This page has been archived and is being provided for reference purposes only. The page is no longer being updated, and therefore, links on the page may be invalid.
Inventors Win ARS Technology Transfer HonorsBy Marcia Wood
February 11, 2009
WASHINGTON, Feb. 11--Delicious new apricots, a better way to keep hot dogs and sausage safe to eat, and simpler ways to produce catfish are among the innovations that have garnered technology transfer awards for Agricultural Research Service (ARS) scientists at laboratories nationwide. ARS is the principal intramural scientific research agency of the U.S. Department of Agriculture.
For moving their research-based technologies out of the laboratory and into the marketplace, 15 ARS experts and their university and corporate co-investigators were honored yesterday by the agency at a ceremony here.
"Agricultural research is fundamental to the strength of our farm sector, and holds the key to improving nutrition, fostering the development of new sources of renewable energy, and creating new sources of revenue for our farmers and ranchers," said Agriculture Secretary Tom Vilsack.
"Americans everywhere benefit from this research," said ARS Administrator Edward B. Knipling.
Top honors for outstanding technology transfer went to:
- The Flash Pasteurization Research Group, for a technique that uses bursts of steam to improve the safety of hot dogs and sausages. Microbiologist Christopher H. Sommers, chemical engineer David J. Geveke, mechanical engineer Neil M. Goldberg, and Michael F. Kozempel (retired) with the ARS Food Safety Intervention Technologies Research Unit, Wyndmoor, Pa., shared the honor with corporate collaborator ALKAR-RapidPak, Inc., of Lodi, Wis.
- The iBMC Consortium, for discovering and commercializing their "BovineSNP50" genotyping assay for improving the genetics of dairy and beef cattle. Geneticists Curtis P. Van Tassell and Tad S. Sonstegard of the ARS Henry A. Wallace Beltsville (Md.) Agricultural Research Center, and chemist Timothy P.L. Smith and biological science lab technician Renee A. Godtel of the agency's Roman L. Hruska U.S. Meat Animal Research Center in Clay Center, Neb., teamed with Marylinn Munson and Cindy Taylor Lawley of Illumina, Inc., in San Diego, Calif., and collaborators from George Mason University, Manassas, Va.; the University of Missouri-Columbia for this research.
- The Catfish Industries Support Team--comprised of ARS fish biologist Eugene L. Torrans at the ARS Catfish Genetics Research Unit in Stoneville, Miss., and a Mississippi State University collaborator--for findings that boost survival of catfish eggs and young at hatcheries.

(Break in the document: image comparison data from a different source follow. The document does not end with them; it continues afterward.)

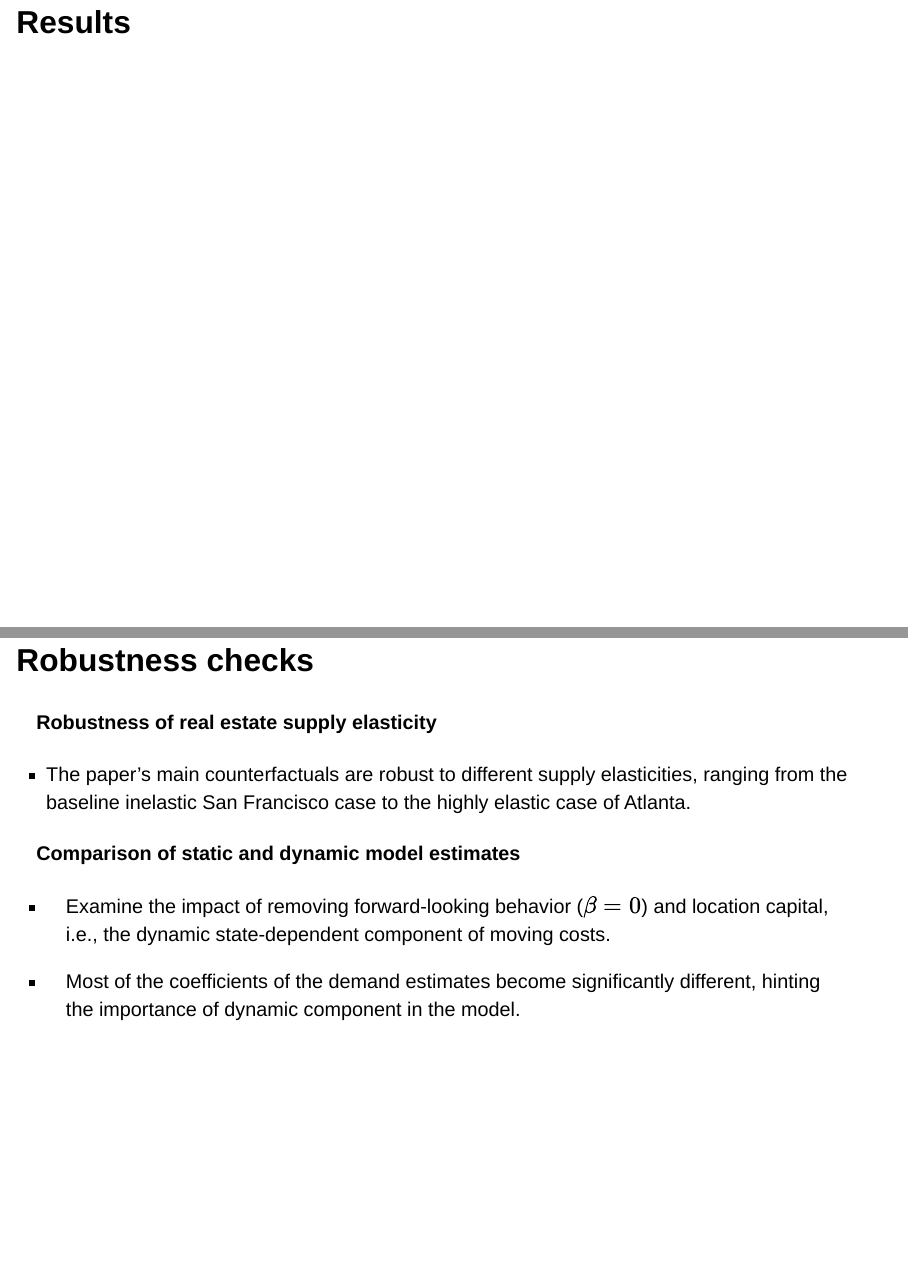
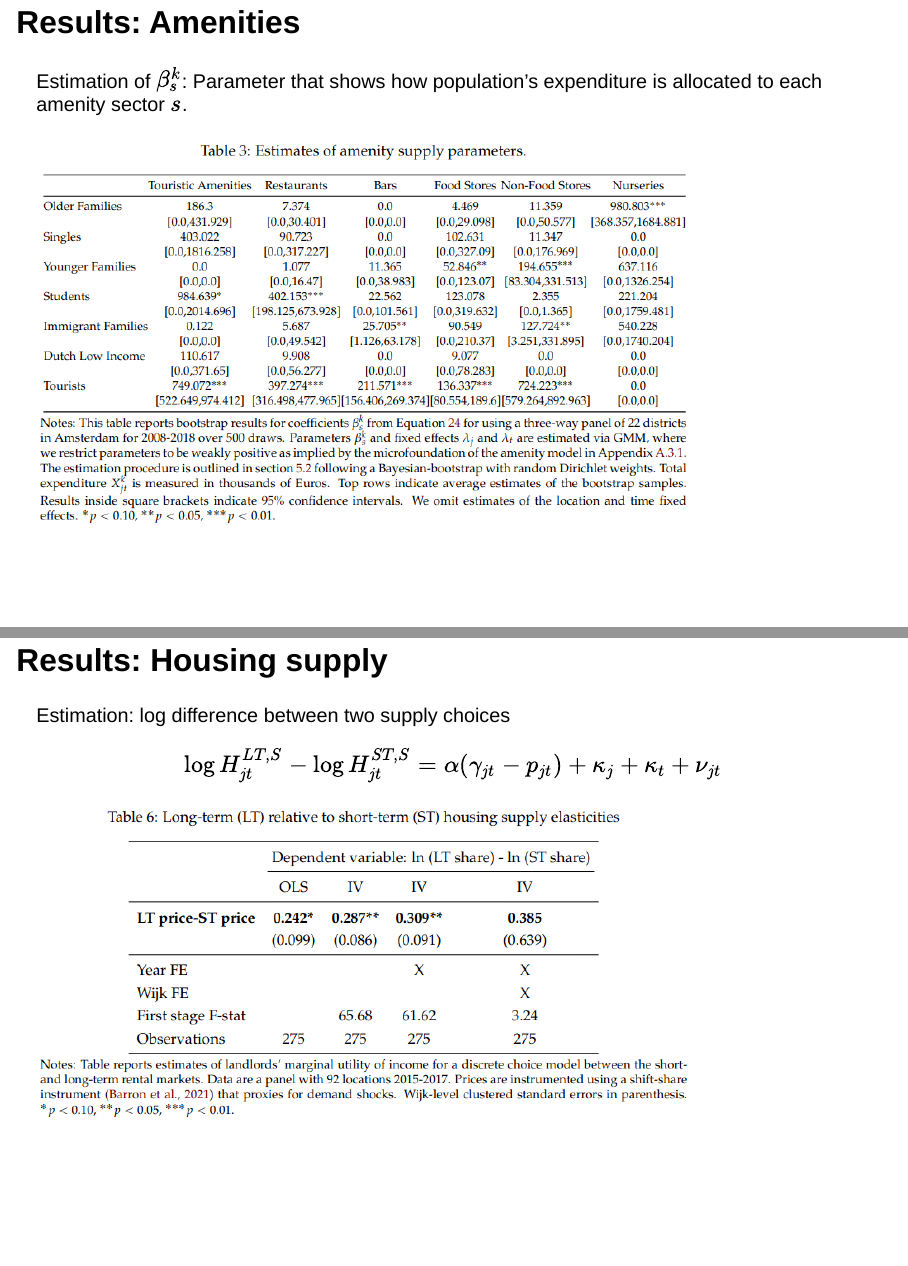
Before and after one commit to hchulkim/REAL-9470, a Quarto document (location-sorting-slide/quarto-slides-html.qmd): pages 18 and 19 of 20 before the commit and pages 18 and 19 of 22 after it, joined at a grey line. Rendered offline with R 4.5, knitr and Pandoc in place of Quarto, with nearby package versions; drawn as Slidy slides in place of the format the file asks for.

Commit message:
write location sorting slide.

```diff
--- a/location-sorting-slide/quarto-slides-html.qmd
+++ b/location-sorting-slide/quarto-slides-html.qmd
@@ -203,6 +203,16 @@ In ***stationary equilibrium***,
 3. the amenities market clears.
 :::
 
-## Results
+## Results: Amenities
 
-## Robustness checks
+Estimation of $\beta_s^k$: Parameter that shows how population's expenditure is allocated to each amenity sector $s$.
+
+![](images/amenity.png)
+
+## Results: Housing supply
+
+Estimation: log difference between two supply choices
+
+$$\log H_{jt}^{LT,S} - \log H_{jt}^{ST,S} = \alpha (\gamma_{jt} - p_{jt})+ \kappa_j + \kappa_t + \nu_{jt}$$
+
+![](images/housing-supply.png)
```
Also changed, not shown: location-sorting-slide/images/amenity.png (added), location-sorting-slide/images/housing-supply.png (added), location-sorting-slide/quarto-slides-html.qmd (48 more changed lines), 1 other file.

* The AGWA team, with hydraulic engineer David C. Goodrich and hydrologist Carl L. Unkrich of the ARS Southwest Watershed Research Center in Tucson, Ariz., for helping water districts, homeowners and others across the country conserve water by using the team's computer-based "Automated Geospatial Watershed Assessment" technology. The Tucson scientists’ AGWA teammates are from the U.S. Environmental Protection Agency in Las Vegas, Nev.; the University of Arizona-Tucson; the University of Wyoming-Laramie; the University of Nebraska-Lincoln, and CH2M Hill in Albuquerque, N.M..
* Ulrich R. Bernier, a chemist with the ARS Center for Medical, Agricultural and Veterinary Entomology in Gainesville, Fla., for procedures that ensure soldiers’ uniforms are properly insect-proofed to protect against mosquito-transmitted disease.
* Joe W. Dorner, a microbiologist with the ARS National Peanut Research Laboratory in Dawson, Ga., for enabling the peanut industry to use ARS' Afla-Guard technology to protect the crop against aflatoxin, a contaminant.
* William A. Dozier III, formerly with the ARS Poultry Research Unit in Mississippi State, Miss., for quickening transfer of new, science-based technologies to the U.S. poultry industry.
* Craig A. Ledbetter, a geneticist at the ARS San Joaquin Valley Agricultural Sciences Center near Parlier, Calif., for developing "Apache," "Helena" and other superb apricots.